** INPUT MATERIAL follows **

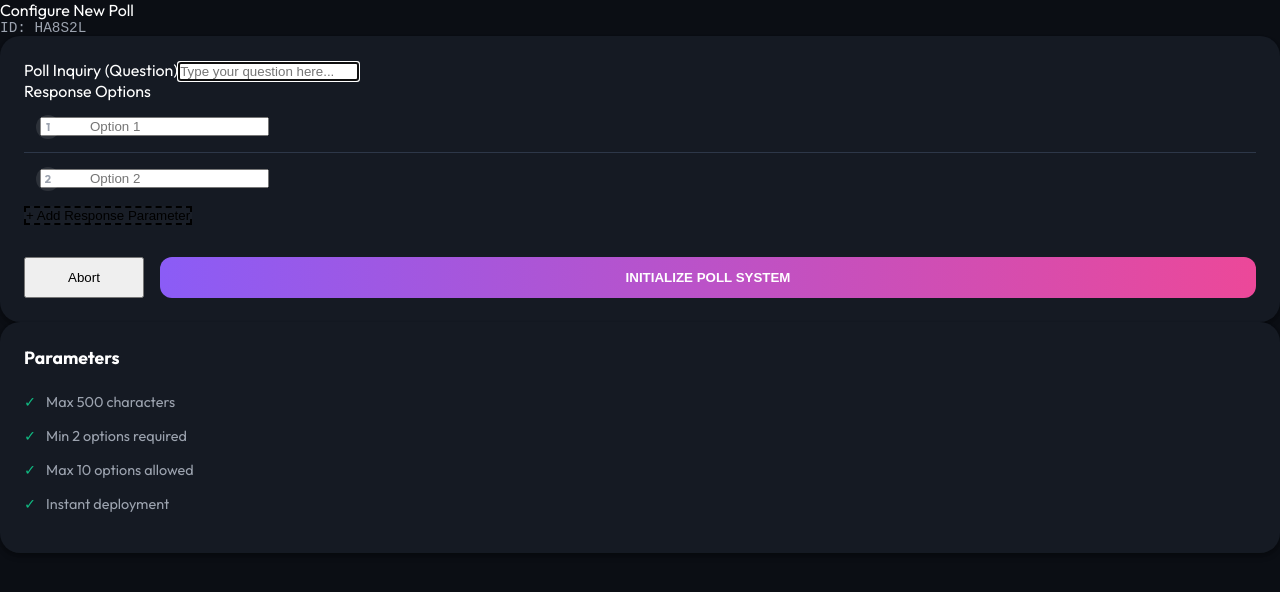
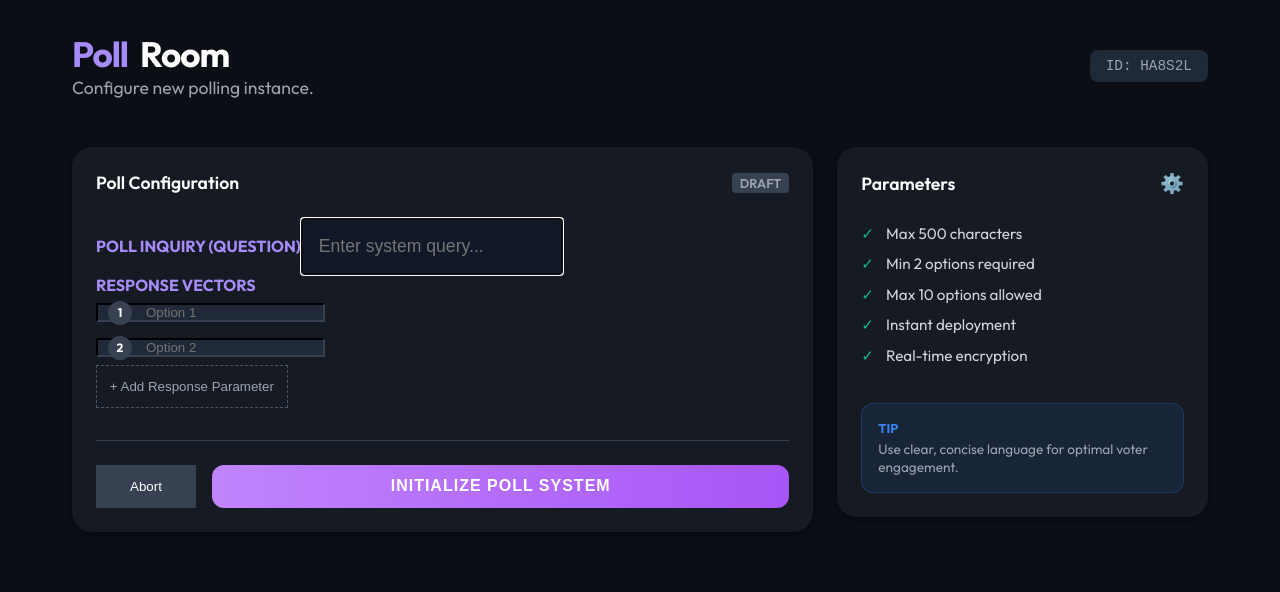
Before and after one commit to Shubhamver45/Poll-Room, a React (Vite) app: page /create in a window 1280 px wide. Shown: the top 592 px of the page. Built offline with nearby package versions, Linux system fonts and the light colour scheme; no server answers.

Commit message:
UI: Align Create Poll Page with PollRoom Dashboard Layout

```diff
--- a/src/pages/CreatePoll.jsx
+++ b/src/pages/CreatePoll.jsx
@@ -1,5 +1,5 @@
 import { useState } from 'react';
-import { useNavigate } from 'react-router-dom';
+import { useNavigate, Link } from 'react-router-dom';
 import { createPoll } from '../services/api';
 
 export default function CreatePoll() {
@@ -56,51 +56,64 @@ export default function CreatePoll() {
     };
 
     return (
-        <div className="app-container">
-            <header className="header" style={{ borderBottom: 'none' }}>
-                <div className="header-logo">
-                    <span>Configure New Poll</span>
+        <div style={{ maxWidth: '1200px', margin: '0 auto', padding: '2rem', minHeight: '100vh' }}>
+
+            {/* Header */}
+            <header className="top-header" style={{ marginBottom: '3rem' }}>
+                <div>
+                    <h1 style={{ fontSize: '2.2rem', fontWeight: '800', display: 'flex', alignItems: 'center', gap: '12px', letterSpacing: '-1px' }}>
+                        <Link to="/" style={{ textDecoration: 'none', color: 'inherit', display: 'flex', alignItems: 'center', gap: '12px' }}>
+                            <span style={{ color: '#A78BFA' }}>Poll</span>Room
+                        </Link>
+                    </h1>
+                    <p style={{ color: 'var(--text-muted)', fontSize: '1.1rem' }}>Configure new polling instance.</p>
                 </div>
-                <div style={{ fontFamily: 'monospace', color: 'var(--text-muted)', fontSize: '0.9rem' }}>
+                <div style={{ fontFamily: 'monospace', color: 'var(--text-muted)', fontSize: '0.9rem', padding: '0.5rem 1rem', background: '#1F2937', borderRadius: '8px' }}>
                     ID: {Math.random().toString(36).substr(2, 6).toUpperCase()}
                 </div>
             </header>
 
-            <div className="poll-grid"> {/* Uses grid for side-by-side layout */}
+            {/* Dashboard Grid Layout */}
+            <div className="dashboard-grid">
 
-                {/* Left Panel: Form */}
-                <div className="card" style={{ flex: 2 }}>
+                {/* Left Panel: Configuration Form */}
+                <div className="card" style={{ gridColumn: 'span 1' }}>
+                    <div className="card-title">
+                        Poll Configuration
+                        <span style={{ fontSize: '0.8rem', background: '#374151', padding: '2px 8px', borderRadius: '4px', color: '#9CA3AF' }}>DRAFT</span>
+                    </div>
 
                     <form onSubmit={handleSubmit}>
                         <div className="form-group">
-                            <label className="form-label">Poll Inquiry (Question)</label>
+                            <label className="form-label" style={{ color: '#A78BFA', fontWeight: 'bold' }}>POLL INQUIRY (QUESTION)</label>
                             <input
                                 type="text"
                                 className="form-input"
-                                placeholder="Type your question here..."
+                                placeholder="Enter system query..."
                                 value={question}
                                 onChange={(e) => setQuestion(e.target.value)}
                                 autoFocus
+                                style={{ fontSize: '1.1rem', padding: '1rem', background: '#111827', borderColor: '#374151' }}
                             />
                         </div>
 
                         <div className="form-group">
-                            <label className="form-label">Response Options</label>
+                            <label className="form-label" style={{ color: '#A78BFA', fontWeight: 'bold', marginTop: '1.5rem' }}>RESPONSE VECTORS</label>
 
                             {options.map((option, index) => (
-                                <div key={index} className="option-row" style={{ position: 'relative' }}>
+                                <div key={index} className="option-row" style={{ position: 'relative', border: 'none', padding: '0.5rem 0' }}>
                                     <div style={{
                                         position: 'absolute', left: '12px', top: '50%', transform: 'translateY(-50%)',
-                                        width: '24px', height: '24px', background: 'rgba(255,255,255,0.1)',
+                                        width: '24px', height: '24px', background: '#374151',
                                         borderRadius: '50%', display: 'flex', alignItems: 'center', justifyContent: 'center',
-                                        fontSize: '0.7rem', color: 'var(--text-muted)', fontWeight: 'bold'
+                                        fontSize: '0.75rem', color: '#FFF', fontWeight: 'bold', zIndex: 2
                                     }}>
                                         {index + 1}
                                     </div>
                                     <input
                                         type="text"
                                         className="form-input"
-                                        style={{ paddingLeft: '3rem' }} // Space for number
+                                        style={{ paddingLeft: '3rem', background: '#1F2937', borderColor: '#374151' }}
                                         placeholder={`Option ${index + 1}`}
                                         value={option}
                                         onChange={(e) => handleOptionChange(index, e.target.value)}
@@ -110,6 +123,7 @@ export default function CreatePoll() {
                                             type="button"
                                             className="remove-option-btn"
                                             onClick={() => removeOption(index)}
+                                            style={{ position: 'absolute', right: '10px', top: '50%', transform: 'translateY(-50%)', background: 'none', border: 'none', color: '#EF4444', cursor: 'pointer', fontSize: '1.2rem' }}
                                         >
                                             ×
                                         </button>
@@ -123,8 +137,10 @@ export default function CreatePoll() {
                             className="btn btn-secondary btn-full"
                             style={{
                                 marginBottom: '2rem',
-                                borderStyle: 'dashed',
-                                background: 'rgba(255,255,255,0.02)'
+                                border: '1px dashed #4B5563',
+                                background: 'transparent',
+                                color: '#9CA3AF',
+                                padding: '0.8rem'
                             }}
                             onClick={addOption}
                             disabled={options.length >= 10}
@@ -146,11 +162,11 @@ export default function CreatePoll() {
                             </div>
                         )}
 
-                        <div style={{ display: 'flex', gap: '1rem' }}>
+                        <div style={{ display: 'flex', gap: '1rem', borderTop: '1px solid #374151', paddingTop: '1.5rem' }}>
                             <button
                                 type="button"
-                                className="btn btn-secondary"
-                                style={{ width: '120px' }}
+                                className="btn"
+                                style={{ width: '100px', background: '#374151', color: '#FFF', border: 'none' }}
                                 onClick={() => navigate('/')}
                             >
                                 Abort
@@ -158,7 +174,7 @@ export default function CreatePoll() {
                             <button
                                 type="submit"
                                 className="btn btn-primary"
-                                style={{ flex: 1, background: 'linear-gradient(90deg, #8B5CF6 0%, #EC4899 100%)', border: 'none' }}
+                                style={{ flex: 1, border: 'none', fontSize: '1rem', letterSpacing: '1px' }}
                                 disabled={loading}
                             >
                                 {loading ? 'INITIALIZING...' : 'INITIALIZE POLL SYSTEM'}
@@ -167,23 +183,37 @@ export default function CreatePoll() {
                     </form>
                 </div>
 
-                {/* Right Panel: Parameters (The box in your screenshot) */}
-                <div className="card" style={{ flex: 1, height: 'fit-content' }}>
-                    <h3 style={{ fontSize: '1.1rem', marginBottom: '1.5rem', fontWeight: '700' }}>Parameters</h3>
-                    <ul style={{ listStyle: 'none', padding: 0, fontSize: '0.9rem', color: 'var(--text-muted)' }}>
-                        <li style={{ marginBottom: '1rem', display: 'flex', alignItems: 'center', gap: '10px' }}>
+                {/* Right Panel: Parameters Info */}
+                <div className="card" style={{ height: 'fit-content' }}>
+                    <div className="card-title">
+                        Parameters
+                        <span style={{ fontSize: '1.2rem' }}>⚙️</span>
+                    </div>
+
+                    <ul style={{ listStyle: 'none', padding: 0, fontSize: '0.95rem', color: '#D1D5DB', lineHeight: '2' }}>
+                        <li style={{ display: 'flex', alignItems: 'center', gap: '12px' }}>
                             <span style={{ color: '#10B981' }}>✓</span> Max 500 characters
                         </li>
-                        <li style={{ marginBottom: '1rem', display: 'flex', alignItems: 'center', gap: '10px' }}>
+                        <li style={{ display: 'flex', alignItems: 'center', gap: '12px' }}>
                             <span style={{ color: '#10B981' }}>✓</span> Min 2 options required
                         </li>
-                        <li style={{ marginBottom: '1rem', display: 'flex', alignItems: 'center', gap: '10px' }}>
+                        <li style={{ display: 'flex', alignItems: 'center', gap: '12px' }}>
                             <span style={{ color: '#10B981' }}>✓</span> Max 10 options allowed
                         </li>
-                        <li style={{ marginBottom: '1rem', display: 'flex', alignItems: 'center', gap: '10px' }}>
+                        <li style={{ display: 'flex', alignItems: 'center', gap: '12px' }}>
                             <span style={{ color: '#10B981' }}>✓</span> Instant deployment
                         </li>
+                        <li style={{ display: 'flex', alignItems: 'center', gap: '12px' }}>
+                            <span style={{ color: '#10B981' }}>✓</span> Real-time encryption
+                        </li>
                     </ul>
+
+                    <div style={{ marginTop: '2rem', padding: '1rem', background: 'rgba(59, 130, 246, 0.1)', borderRadius: '12px', border: '1px solid rgba(59, 130, 246, 0.2)' }}>
+                        <div style={{ fontSize: '0.8rem', color: '#3B82F6', fontWeight: 'bold', marginBottom: '4px' }}>TIP</div>
+                        <div style={{ fontSize: '0.85rem', color: '#9CA3AF' }}>
+                            Use clear, concise language for optimal voter engagement.
+                        </div>
+                    </div>
                 </div>
 
             </div>
```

** End of INPUT MATERIAL **

If a line in the material above holds "export", copy it.

 export default function CreatePoll() {
@@ -56,51 +56,64 @@ export default function CreatePoll() {
@@ -110,6 +123,7 @@ export default function CreatePoll() {
@@ -123,8 +137,10 @@ export default function CreatePoll() {
@@ -146,11 +162,11 @@ export default function CreatePoll() {
@@ -158,7 +174,7 @@ export default function CreatePoll() {
@@ -167,23 +183,37 @@ export default function CreatePoll() {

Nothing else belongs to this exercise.